What happens when you receive an email that looks like spam, smells like spam, and reads like spam, but isn’t flagged as spam? Why, you take it to the ARG community, of course! Starting the week of October 9th, several people began receiving strange emails from someone called “Jumping Spider”. The emails in and of themselves seemed very random and made no sense. They contained a portion of a story, gibberish text, and broken sentences. I received one of these emails, and were it not for the fact that it wasn’t selling a product, I may not have taken notice of it at all. But thankfully, others at the Unfiction forums reported receiving the same email.
The email’s subject read: “Zetria Atrian and the Sparrow-Clam“, and contained what looked to be the first portion of a short story about a girl named Zetria, who in a dreamlike setting, watched a sparrow land softly on a sandy shore and turn into a clam, with which she began a fairly philosophical conversation, before it burrowed away.

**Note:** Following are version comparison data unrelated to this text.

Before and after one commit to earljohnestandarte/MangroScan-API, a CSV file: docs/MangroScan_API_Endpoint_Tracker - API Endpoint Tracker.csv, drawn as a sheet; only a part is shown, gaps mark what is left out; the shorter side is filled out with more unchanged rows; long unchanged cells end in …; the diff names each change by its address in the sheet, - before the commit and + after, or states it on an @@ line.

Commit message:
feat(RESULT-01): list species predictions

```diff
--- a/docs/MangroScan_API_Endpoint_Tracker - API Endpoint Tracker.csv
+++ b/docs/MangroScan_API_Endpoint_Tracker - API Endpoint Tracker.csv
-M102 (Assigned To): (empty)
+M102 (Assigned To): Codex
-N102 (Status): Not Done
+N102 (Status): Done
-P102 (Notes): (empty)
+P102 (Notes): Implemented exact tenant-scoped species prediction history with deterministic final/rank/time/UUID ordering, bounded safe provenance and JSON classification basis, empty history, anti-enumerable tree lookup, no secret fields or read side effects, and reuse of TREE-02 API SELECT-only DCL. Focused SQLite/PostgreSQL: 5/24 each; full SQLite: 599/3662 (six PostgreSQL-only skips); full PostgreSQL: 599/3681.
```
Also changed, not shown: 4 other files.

The latter part of the email contains inconveniently cut lines of text that appears to be snipped from a chat session. And, amongst the narrative and the disjointed text, the email contains strings of random characters. It was quickly determined that the not-so-random characters are encoded in ROT-17 (see here for a brief explanation of ROT coding) and, when decoded, revealed what can only be described as computer commands, such as MAILSTART, FILELOAD, TRANSFERERROR, COREDUMP, and so on . It appears that whoever this “Jumping Spider” is, the emails are being created by some form of software, sending out portions of various texts.
Most bogglingly, however, is a code that’s appearing in each email, containing 12 characters – 3 sets of one number between 0 and 3, and three letters.